Is corticosteroid injection more effective than physical therapy in the management of nontraumatic shoulder pain?
Both physical therapy and corticosteroid injection decrease pain and disability by about 50% within one month of beginning treatment. However, average scores will not improve beyond that over the course of the year, and the average person will have pain, disability, and an altered quality of life one year later. Let patients know that neither treatment is a silver bullet for functional shoulder pain and that they are likely to have some long-term problems no matter which treatment they select. (Level of Evidence = 1b)
The investigators enrolled 104 adults who were referred for physical therapy from family medicine or orthopedic clinics.

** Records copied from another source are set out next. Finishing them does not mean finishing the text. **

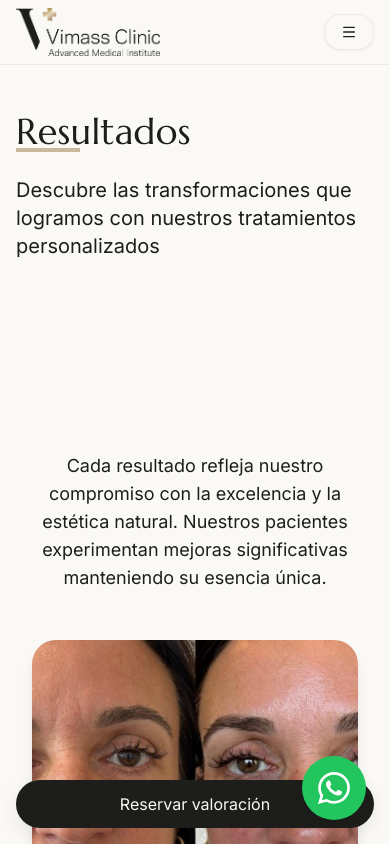
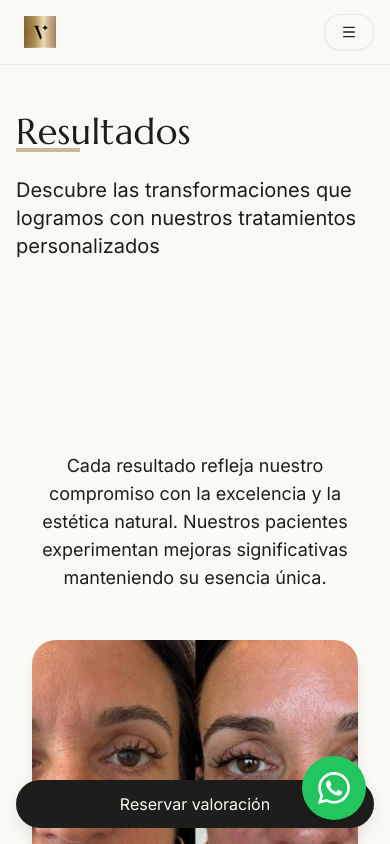
Before and after one commit to Cypher-Kami/vimass-clinic, a Next.js app: page /resultados in a window 390 px wide. Shown: the top 844 px of the page. Built offline with nearby package versions, Linux system fonts and the light colour scheme.

Commit message:
improvements for dropdown in responsive mode

```diff
--- a/package.json
+++ b/package.json
@@ -15,6 +15,7 @@
     "@radix-ui/react-popover": "^1.1.15",
     "@radix-ui/react-slot": "^1.2.3",
     "@radix-ui/react-toast": "^1.2.15",
+    "@react-email/render": "^1.3.2",
     "class-variance-authority": "^0.7.1",
     "clsx": "^2.1.1",
     "cmdk": "^1.1.1",
--- a/src/app/home-client.tsx
+++ b/src/app/home-client.tsx
@@ -5,7 +5,6 @@ import Link from "next/link"
 import HeroClinic from "@/components/hero/HeroClinic"
 import { Section } from "@/components/common/section"
 import { AnimatedCard } from "@/components/common/animated-card"
-import { TreatmentSlider } from "@/components/common/treatment-slider"
 import { Reviews } from "@/components/common/reviews"
 import { StatsSection } from "@/components/common/stats-section"
 import { ReserveDialog } from "@/components/common/reserve-dialog"
@@ -15,7 +14,7 @@ import { Footer } from "@/components/layout/footer"
 import { CTAFloat } from "@/components/layout/cta-float"
 import { WhatsAppFloat } from "@/components/layout/whatsapp-float"
 import { Toaster } from "sonner"
-import { Sparkles, Star, CheckCircle, MapPin, Phone, Clock, MessageCircle, Stethoscope, User, Heart, Send, Calendar } from "lucide-react"
+import { Sparkles, Star, CheckCircle, MapPin, Clock, Stethoscope, Calendar } from "lucide-react"
 import { useLanguage } from "@/components/providers/language-provider"
 import { ImagePaths } from "@/lib/image-paths"
 import type { Tratamiento, Review } from "@/lib/types"
@@ -40,6 +39,8 @@ export function HomeClient({ clinica, reseñas, destacados, estrella }: HomeClie
   // Reviews are handled internally by the Reviews component
   // eslint-disable-next-line @typescript-eslint/no-unused-vars
   const _reseñas = reseñas;
+  // eslint-disable-next-line @typescript-eslint/no-unused-vars
+  const _destacados = destacados;
 
   return (
     <>
@@ -113,6 +114,7 @@ export function HomeClient({ clinica, reseñas, destacados, estrella }: HomeClie
                 src={ImagePaths.equipo.draCelina}
                 alt="Dra. Celina Suárez"
                 fill
+                priority
                 className="object-cover"
                 sizes="(max-width: 768px) 100vw, (max-width: 1200px) 50vw, 33vw"
               />
--- a/src/app/layout.tsx
+++ b/src/app/layout.tsx
@@ -16,6 +16,29 @@ const geistMono = Geist_Mono({
 export const metadata: Metadata = {
   title: "Vimass Clinic - Medicina Integrativa y Longevidad",
   description: "Clínica de medicina integrativa dirigida por la Dra. Celina Suárez. Más de 20 años especializados en medicina funcional, antiaging y protocolos de longevidad saludable.",
+  icons: {
+    icon: [
+      {
+        url: '/images/logo/cropped-LOGO-32x32.png',
+        sizes: '32x32',
+        type: 'image/png',
+      },
+      {
+        url: '/images/logo/cropped-LOGO-32x32.png',
+        sizes: '16x16',
+        type: 'image/png',
+      }
+    ],
+    apple: [
+      {
+        url: '/images/logo/cropped-LOGO-32x32.png',
+        sizes: '180x180',
+        type: 'image/png',
+      }
+    ],
+    shortcut: '/images/logo/cropped-LOGO-32x32.png',
+  },
+  manifest: '/site.webmanifest',
 };
 
 export default function RootLayout({
--- a/src/app/resultados/resultados-client.tsx
+++ b/src/app/resultados/resultados-client.tsx
@@ -11,8 +11,7 @@ import { Toaster } from "sonner"
 import { titleFont, bodyFont } from "@/app/fonts"
 import { useLanguage } from "@/components/providers/language-provider"
 import { ImagePaths } from "@/lib/image-paths"
-import Lightbox from "yet-another-react-lightbox"
-import "yet-another-react-lightbox/styles.css"
+import { AccessibleLightbox } from "@/components/ui/accessible-lightbox"
 
 export function ResultadosClient() {
   const { t } = useLanguage()
@@ -87,13 +86,13 @@ export function ResultadosClient() {
             </div>
 
             {/* Lightbox */}
-            <Lightbox
+            <AccessibleLightbox
               open={lightboxOpen}
               close={() => setLightboxOpen(false)}
               index={lightboxIndex}
               slides={lightboxSlides}
               on={{
-                view: ({ index }) => setLightboxIndex(index)
+                view: ({ index }: { index: number }) => setLightboxIndex(index)
               }}
               carousel={{
                 finite: false,
--- a/src/app/tratamientos/tratamientos-client.tsx
+++ b/src/app/tratamientos/tratamientos-client.tsx
@@ -10,6 +10,7 @@ import { Toaster } from "sonner"
 import { titleFont, bodyFont } from "../fonts"
 import { useLanguage } from "@/components/providers/language-provider"
 import type { Tratamiento } from "@/lib/types"
+import type { TreatmentGroup } from "@/data/treatments"
 
 interface TratamientosClientProps {
   clinica: {
@@ -21,10 +22,16 @@ interface TratamientosClientProps {
     horario: string
   }
   treatments: Tratamiento[]
+  treatmentGroups: TreatmentGroup[]
 }
 
-export function TratamientosClient({ treatments }: TratamientosClientProps) {
+export function TratamientosClient({ clinica, treatments, treatmentGroups }: TratamientosClientProps) {
   const { t } = useLanguage()
+
+  // eslint-disable-next-line @typescript-eslint/no-unused-vars
+  const _clinica = clinica;
+  // eslint-disable-next-line @typescript-eslint/no-unused-vars
+  const _treatmentGroups = treatmentGroups;
 
   return (
     <div className={`${titleFont.variable} ${bodyFont.variable} antialiased`}>
--- a/src/components/layout/main-nav.tsx
+++ b/src/components/layout/main-nav.tsx
@@ -5,7 +5,7 @@ import Image from "next/image"
 import { useState } from "react"
 import { usePathname } from "next/navigation"
 import { Button } from "@/components/ui/button"
-import { Sheet, SheetContent, SheetTrigger } from "@/components/ui/sheet"
+import { Sheet, SheetContent, SheetHeader, SheetTitle, SheetTrigger } from "@/components/ui/sheet"
 import { ChevronDown, Menu, Syringe, Zap, Sparkles, Heart, Leaf } from "lucide-react"
 import { useLanguage } from "@/components/providers/language-provider"
 import { LanguageToggle } from "@/components/common/language-toggle"
@@ -40,12 +40,22 @@ export function MainNav() {
       <div className="container flex h-16 items-center justify-between">
         {/* Logo */}
         <Link href="/" className="flex items-center space-x-2">
+          {/* Logo grande para desktop */}
           <Image
             src={ImagePaths.logo.white}
             alt="VIMASS Clinic"
             width={180}
             height={72}
-            className="h-12 w-auto"
+            className="hidden sm:block h-12 w-auto"
+            priority
+          />
+          {/* Logo pequeño para móvil */}
+          <Image
+            src={ImagePaths.logo.small}
+            alt="VIMASS Clinic"
+            width={32}
+            height={32}
+            className="block sm:hidden h-8 w-8"
             priority
           />
         </Link>
@@ -165,6 +175,9 @@ export function MainNav() {
               </Button>
             </SheetTrigger>
             <SheetContent side="right" className="w-72">
+              <SheetHeader>
+                <SheetTitle>{t('nav.menu')}</SheetTitle>
+              </SheetHeader>
               <div className="flex flex-col gap-4 mt-8">
                 <Link href="/" className="text-foreground hover:text-accent transition-all duration-300 py-2">
                   {t('nav.inicio')}
--- /dev/null
+++ b/src/components/ui/accessible-lightbox.tsx
@@ -0,0 +1,50 @@
+"use client"
+
+import { useEffect } from "react"
+import Lightbox from "yet-another-react-lightbox"
+import "yet-another-react-lightbox/styles.css"
+
+interface AccessibleLightboxProps {
+  open: boolean
+  close: () => void
+  index: number
+  slides: { src: string }[]
+  on?: {
+    view?: (props: { index: number }) => void
+  }
+  carousel?: Record<string, unknown>
+  styles?: Record<string, unknown>
+  labels?: Record<string, string>
+  render?: Record<string, unknown>
+  controller?: Record<string, unknown>
+}
+
+export function AccessibleLightbox({ open, close, index, slides, on, ...props }: AccessibleLightboxProps) {
+  useEffect(() => {
+    if (open) {
+      // Agregar atributos de accesibilidad al lightbox cuando se abra
+      const lightboxContainer = document.querySelector('[data-yarl]')
+      if (lightboxContainer) {
+        lightboxContainer.setAttribute('role', 'dialog')
+        lightboxContainer.setAttribute('aria-label', 'Galería de imágenes')
+        lightboxContainer.setAttribute('aria-modal', 'true')
+      }
+    }
+  }, [open])
+
+  return (
+    <Lightbox
+      open={open}
+      close={close}
+      index={index}
+      slides={slides}
+      on={on}
+      labels={{
+        Previous: "Imagen anterior",
+        Next: "Siguiente imagen",
+        Close: "Cerrar galería"
+      }}
+      {...props}
+    />
+  )
+}
--- a/src/lib/image-paths.ts
+++ b/src/lib/image-paths.ts
@@ -9,7 +9,8 @@ export const ImagePaths = {
     main: '/images/logo/Vimass Logo Color.webp',
     white: '/images/logo/Logo VIMASS Clinic.webp',
     horizontal: '/images/logo/vimass-logo-horizontal.svg',
-    favicon: '/images/logo/vimass-favicon.ico'
+    favicon: '/images/logo/vimass-favicon.ico',
+    small: '/images/logo/cropped-LOGO-32x32.png'
   },
 
   // Imágenes hero para diferentes secciones
--- a/src/lib/language.ts
+++ b/src/lib/language.ts
@@ -9,7 +9,8 @@ export const translations = {
       equipo: 'Equipo',
       resultados: 'Resultados',
       contacto: 'Contacto',
-      reservar: 'Reservar Cita'
+      reservar: 'Reservar Cita',
+      menu: 'Menú de navegación'
     },
 
     // Página de inicio
@@ -343,7 +344,8 @@ export const translations = {
       equipo: 'Team',
       resultados: 'Results',
       contacto: 'Contact',
-      reservar: 'Book Appointment'
+      reservar: 'Book Appointment',
+      menu: 'Navigation menu'
     },
 
     // Home page
```
Also changed, not shown: public/site.webmanifest (added), 2 other files (tests, documents, lock files or other folders).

The patients had shoulder pain without evidence of trauma, rotator cuff tear, or cervical spine–related symptoms, and were loosely defined as having “shoulder impingement syndrome.” The patients (65% men; mean age of 42 years) were randomized, using concealed allocation, to receive six twice-weekly sessions of physical therapy or up to three subacromial injections of triamcinolone acetonide, 40 mg, over the course of a year. The physical therapy consisted of mobilization, stretching, and exercising based on an assessment of the patient's weakness, mobility, and pain. Home exercises were also prescribed. Patients in both groups improved quickly, with an approximately 50% improvement in shoulder pain and function as measured by the Shoulder Pain and Disability Index by one month, which was maintained in both groups over the subsequent 11 months. Similarly, pain scores and quality of life scores were improved. The average patient in either group still had residual pain and/or disability; 38% of patients in the corticosteroid group had more than one injection.
Study design: Randomized controlled trial (nonblinded)
Funding source: Industry
Setting: Outpatient (specialty)
Reference: RhonDIBoylesRBClelandJAOne-year outcome of subacromial corticosteroid injection compared with manual physical therapy for the management of the unilateral shoulder impingement syndrome: a pragmatic randomized trial. Ann Intern Med.2014; 161( 3): 161– 169.